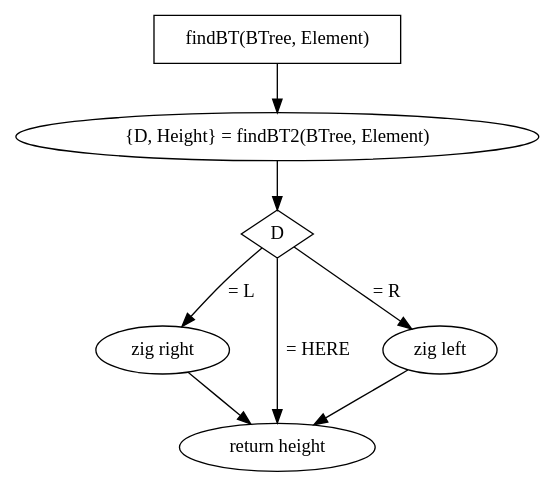
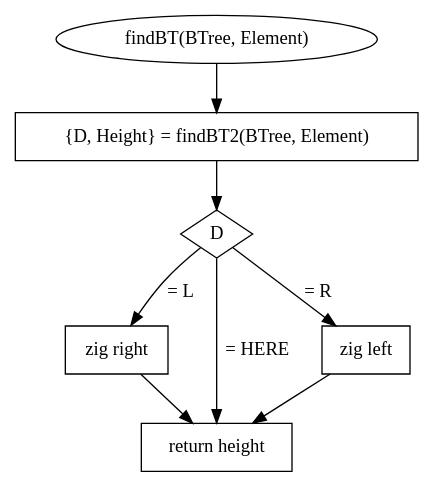
Before and after one commit to hugoppp-uni/Hausarbeit-Algorithmen-und-Datenstrukturen: the diagram in doc/graphviz/splayFind.gv, drawn with Graphviz. The commit also changed 6 other files, not shown here.

Commit message:
Graphviz: Improve layout and change shape to box

```diff
--- a/doc/graphviz/splayFind.gv
+++ b/doc/graphviz/splayFind.gv
@@ -1,17 +1,18 @@
 digraph G{
-find [label = "findBT(BTree, Element)" shape = box]
+node [shape = box];
+find [label = "findBT(BTree, Element)" shape = ellipse]
 find -> find2
 find2 [label = "{D, Height} = findBT2(BTree, Element)"]
 find2 -> a1
 a1 [label = "D" shape = diamond]
 a1 -> l[label = "= L"]
 a1 -> h [label = "= HERE"]
 a1 -> r[label = "= R"]
 
 l[label = "zig right"]
 h [label = "return height"]
 r[label = "zig left"]
 l -> h
 r -> h
 
 }
```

Requirement ▸
The task calls for every line of the material that contains the string "shape".

Finished exercise ▸
Graphviz: Improve layout and change shape to box
-find [label = "findBT(BTree, Element)" shape = box]
+node [shape = box];
+find [label = "findBT(BTree, Element)" shape = ellipse]
 a1 [label = "D" shape = diamond]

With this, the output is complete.